# WORK REQUEST
Could you repeat every entry below word for word, leaving out the pictures?

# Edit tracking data
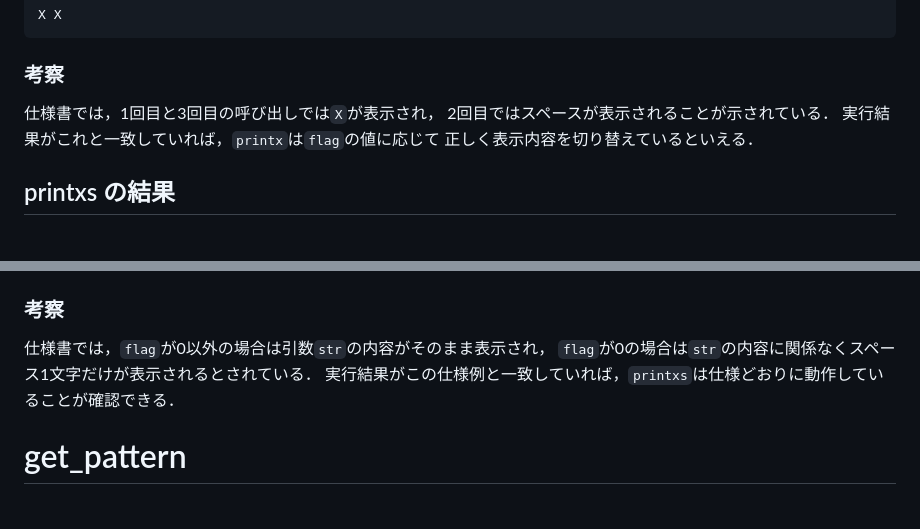
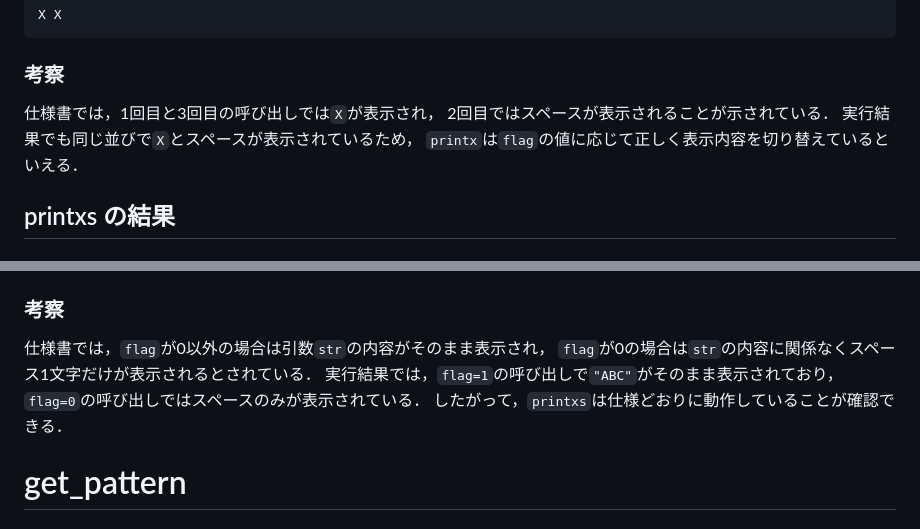
Before and after one commit to IY-del/univ, a Markdown page: plang_report26G1012_report.md, 2 parts joined by grey strips. Rendered like a GitHub page.

Commit message:
Refine explanations in printx and printxs sections for clarity and consistency

```diff
--- a/plang_report26G1012_report.md
+++ b/plang_report26G1012_report.md
@@ -39,8 +39,8 @@ X X
 ### 考察
 仕様書では，1回目と3回目の呼び出しでは`X`が表示され，
 2回目ではスペースが表示されることが示されている．
-実行結果がこれと一致していれば，`printx`は`flag`の値に応じて
-正しく表示内容を切り替えているといえる．
+実行結果でも同じ並びで`X`とスペースが表示されているため，
+`printx`は`flag`の値に応じて正しく表示内容を切り替えているといえる．
 
 ## printxs の結果
 
@@ -69,7 +69,9 @@ ABC
 ### 考察
 仕様書では，`flag`が0以外の場合は引数`str`の内容がそのまま表示され，
 `flag`が0の場合は`str`の内容に関係なくスペース1文字だけが表示されるとされている．
-実行結果がこの仕様例と一致していれば，`printxs`は仕様どおりに動作していることが確認できる．
+実行結果では，`flag=1`の呼び出しで`"ABC"`がそのまま表示されており，
+`flag=0`の呼び出しではスペースのみが表示されている．
+したがって，`printxs`は仕様どおりに動作していることが確認できる．
 
 # get_pattern
 
```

# WRITTEN ANSWER
Before and after one commit to IY-del/univ, a Markdown page: plang_report26G1012_report.md, 2 parts joined by grey strips. Rendered like a GitHub page.

Commit message:
Refine explanations in printx and printxs sections for clarity and consistency

```diff
--- a/plang_report26G1012_report.md
+++ b/plang_report26G1012_report.md
@@ -39,8 +39,8 @@ X X
 ### 考察
 仕様書では，1回目と3回目の呼び出しでは`X`が表示され，
 2回目ではスペースが表示されることが示されている．
-実行結果がこれと一致していれば，`printx`は`flag`の値に応じて
-正しく表示内容を切り替えているといえる．
+実行結果でも同じ並びで`X`とスペースが表示されているため，
+`printx`は`flag`の値に応じて正しく表示内容を切り替えているといえる．
 
 ## printxs の結果
 
@@ -69,7 +69,9 @@ ABC
 ### 考察
 仕様書では，`flag`が0以外の場合は引数`str`の内容がそのまま表示され，
 `flag`が0の場合は`str`の内容に関係なくスペース1文字だけが表示されるとされている．
-実行結果がこの仕様例と一致していれば，`printxs`は仕様どおりに動作していることが確認できる．
+実行結果では，`flag=1`の呼び出しで`"ABC"`がそのまま表示されており，
+`flag=0`の呼び出しではスペースのみが表示されている．
+したがって，`printxs`は仕様どおりに動作していることが確認できる．
 
 # get_pattern
 
```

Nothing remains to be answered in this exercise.